It was there when Chiellini made a last-ditch challenge, and Buffon grabbed him by the scruff of his neck in sheer, screaming delight. It was there when Barzagli beat Alli, almost half his age, to the ball as it bounced along the goal-line in the final minute, and thundered it high into the sky. It was there when Buffon fell on a cross, right at the last, and Chiellini pummeled him with punches in celebration. They are not just good at this, not just at home when they are doing it. They are having fun, too.
Whether it is enough to erase the pain of last year, when Juventus lost in the final to Real Madrid, compacting what increasingly looks like a curse in this competition, is hard to say. Manchester City, Barcelona, Bayern Munich and Real Madrid would all believe they can beat Juventus, which has lost seven European Cup finals. A level below, Liverpool and Manchester United would not necessarily be filled with fear, either. They would feel that this is an aging side, one a little past its best, one in need of rejuvenation.
And they would feel all that with some justification. Juventus is not what it was. But what it is should not be underestimated. Wizened and grizzled, tough and smart, not just ready for battle but positively looking forward to it. It is one thing to endure an onslaught and come through unscathed. It is quite another to smile as the blows rain down.
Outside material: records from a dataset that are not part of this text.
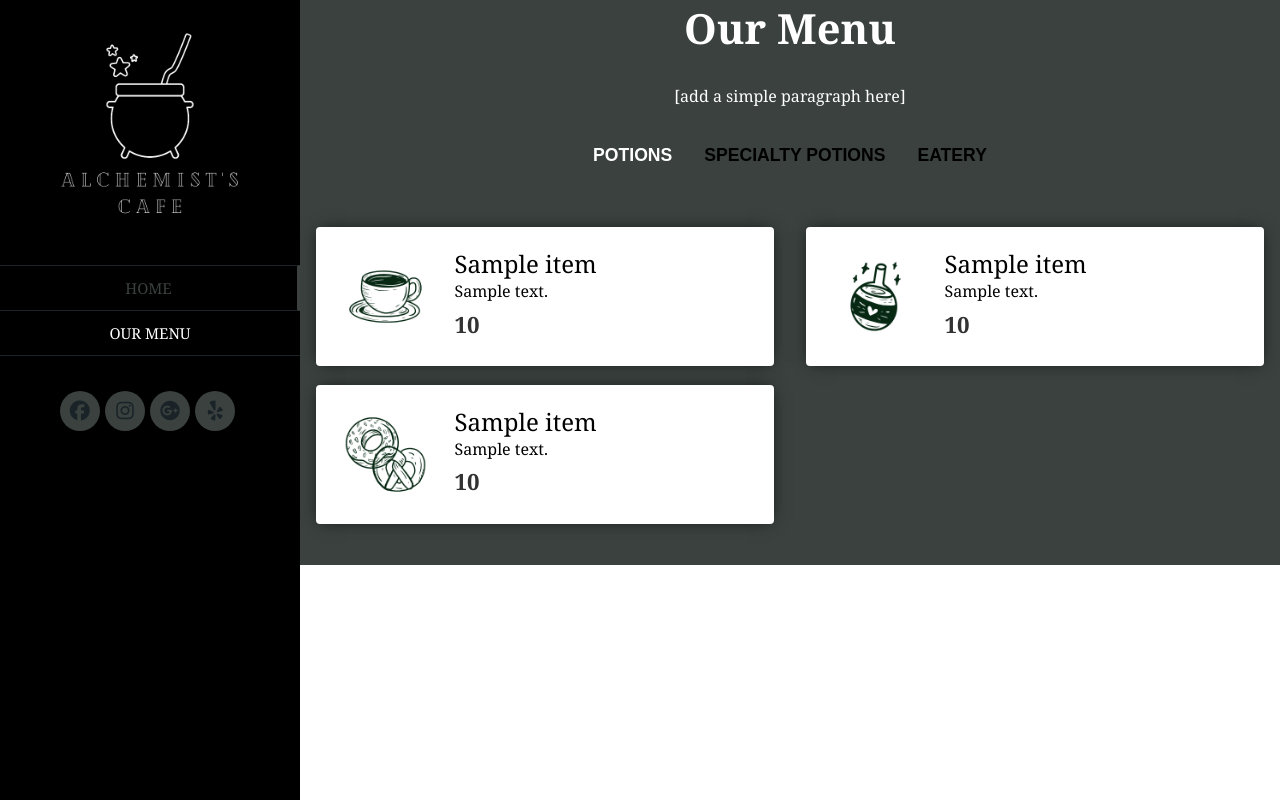
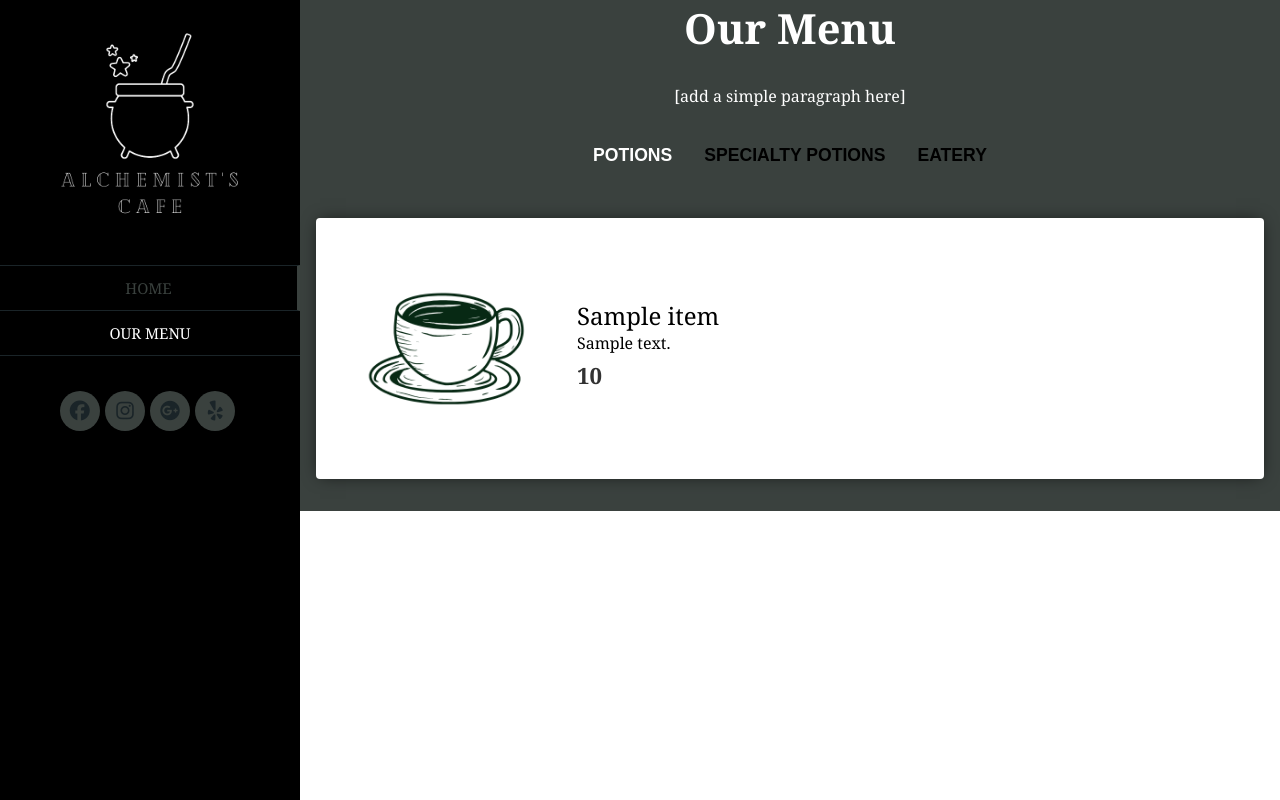
Before and after one commit to gonzalezgutierrezd/SimpleFlaskApp, a Flask app: template templates/our_menu.html in a window 1280 px wide. Run offline with Flask 3, Linux system fonts and the light colour scheme; the template is opened without the code that fills it: most values are stand-ins (such as "Sample title", 1, 10 or a date in 2020); parts of the project's set-up code (start-up, migrations or seed data) failed here and were passed over; some libraries are stand-ins or nearby versions.

Commit message:
integrated javascript and fixed some errors

```diff
--- /dev/null
+++ b/static/menu.js
@@ -0,0 +1,32 @@
+
+const menuBtns = document.querySelectorAll('.menu-btn');
+const foodItems = document.querySelectorAll('.food-item');
+
+let activeBtn = "Potions";
+
+showFoodMenu(activeBtn);
+
+menuBtns.forEach((btn) => {
+    btn.addEventListener('click', () => {
+        resetActiveBtn();
+        showFoodMenu(btn.id);
+        btn.classList.add('active-btn');
+    });
+});
+
+function resetActiveBtn() {
+    menuBtns.forEach((btn) => {
+        btn.classList.remove('active-btn');
+    });
+}
+
+function showFoodMenu(newMenuBtn) {
+    activeBtn = newMenuBtn;
+    foodItems.forEach((item) => {
+        if(item.classList.contains(activeBtn)) {
+            item.style.display = "grid";
+        } else {
+            item.style.display = "none";
+        }
+    });
+}
--- a/static/style.css
+++ b/static/style.css
@@ -358,7 +358,7 @@ img {
     }
 }
 
-@media screen and (min-width: 992px) {
+/* @media screen and (min-width: 992px) {
     .menu-head p {
         width: 50%;
     }
@@ -368,4 +368,4 @@ img {
         grid-template-columns: repeat(2, 1fr);
         column-gap: 2rem;
     }
-}
+} */
--- a/templates/base.html
+++ b/templates/base.html
@@ -31,5 +31,6 @@
             {% endblock %}
         </div>
     <script src="https://kit.fontawesome.com/2fb99e2bc2.js" crossorigin="anonymous"></script>
+    <script src="{{ url_for('static', filename='menu.js') }}"></script>
     </body>
 </html>
--- a/templates/our_menu.html
+++ b/templates/our_menu.html
@@ -10,7 +10,7 @@
                 </div>
                 <div class="menu-btns">
                     <button type="button" class="menu-btn active-btn" id="Potions">Potions</button>
-                    <button type="button" class="menu-btn" id="Specialty Potions">Specialty Potions</button>
+                    <button type="button" class="menu-btn" id="Specialty">Specialty Potions</button>
                     <button type="button" class="menu-btn" id="Eatery">Eatery</button>
                 </div>
                 <div class="food-items">
@@ -30,7 +30,7 @@
                     <!-- end of item -->
 
                     <!-- item -->
-                    <div class="food-item SpecialtyP">
+                    <div class="food-item Specialty">
                     {% for item in Specialty %}
                         <div class="food-img">
                             <img src="static\img\default2.png">
```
It is how Juventus reacts when it is threatened that makes it so dangerous. In those last few minutes, its players would have been forgiven for feeling that the clock was standing still, for wishing that it would move just a little faster. They did not give that impression, though. They looked, instead, like a team that always has time on its side.